What you are asked to do.
Your response is a verbatim copy of the listing, stripped of its images.

Entries shown.
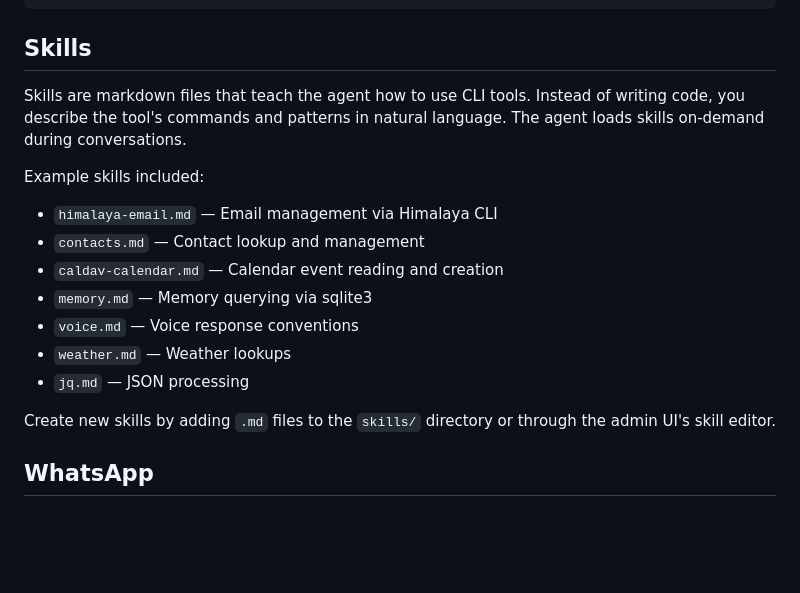
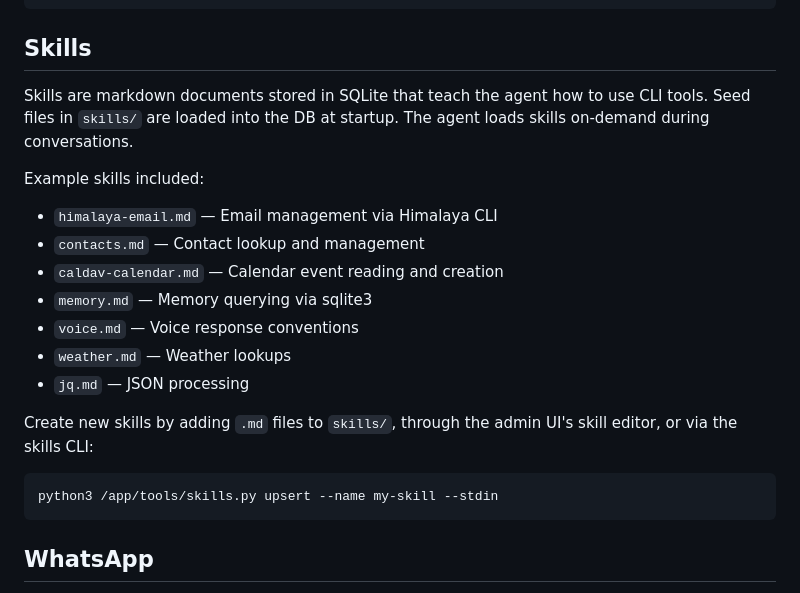
Before and after one commit to mattmezza/mpa, a Markdown page: README.md, the part around the change. GitHub-like rendering; blank space fills up the shorter version.

Commit message:
Document DB-backed skills and CLI

````diff
--- a/README.md
+++ b/README.md
@@ -142,7 +142,7 @@ uv run pytest -n auto  # run in parallel
 
 ## Skills
 
-Skills are markdown files that teach the agent how to use CLI tools. Instead of writing code, you describe the tool's commands and patterns in natural language. The agent loads skills on-demand during conversations.
+Skills are markdown documents stored in SQLite that teach the agent how to use CLI tools. Seed files in `skills/` are loaded into the DB at startup. The agent loads skills on-demand during conversations.
 
 Example skills included:
 - `himalaya-email.md` — Email management via Himalaya CLI
@@ -153,7 +153,11 @@ Example skills included:
 - `weather.md` — Weather lookups
 - `jq.md` — JSON processing
 
-Create new skills by adding `.md` files to the `skills/` directory or through the admin UI's skill editor.
+Create new skills by adding `.md` files to `skills/`, through the admin UI's skill editor, or via the skills CLI:
+
+```bash
+python3 /app/tools/skills.py upsert --name my-skill --stdin
+```
 
 ## WhatsApp
 
````
Also changed, not shown: pa.md (+1 -1 lines).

Exercise solution.
Before and after one commit to mattmezza/mpa, a Markdown page: README.md, the part around the change. GitHub-like rendering; blank space fills up the shorter version.

Commit message:
Document DB-backed skills and CLI

````diff
--- a/README.md
+++ b/README.md
@@ -142,7 +142,7 @@ uv run pytest -n auto  # run in parallel
 
 ## Skills
 
-Skills are markdown files that teach the agent how to use CLI tools. Instead of writing code, you describe the tool's commands and patterns in natural language. The agent loads skills on-demand during conversations.
+Skills are markdown documents stored in SQLite that teach the agent how to use CLI tools. Seed files in `skills/` are loaded into the DB at startup. The agent loads skills on-demand during conversations.
 
 Example skills included:
 - `himalaya-email.md` — Email management via Himalaya CLI
@@ -153,7 +153,11 @@ Example skills included:
 - `weather.md` — Weather lookups
 - `jq.md` — JSON processing
 
-Create new skills by adding `.md` files to the `skills/` directory or through the admin UI's skill editor.
+Create new skills by adding `.md` files to `skills/`, through the admin UI's skill editor, or via the skills CLI:
+
+```bash
+python3 /app/tools/skills.py upsert --name my-skill --stdin
+```
 
 ## WhatsApp
 
````
Also changed, not shown: pa.md (+1 -1 lines).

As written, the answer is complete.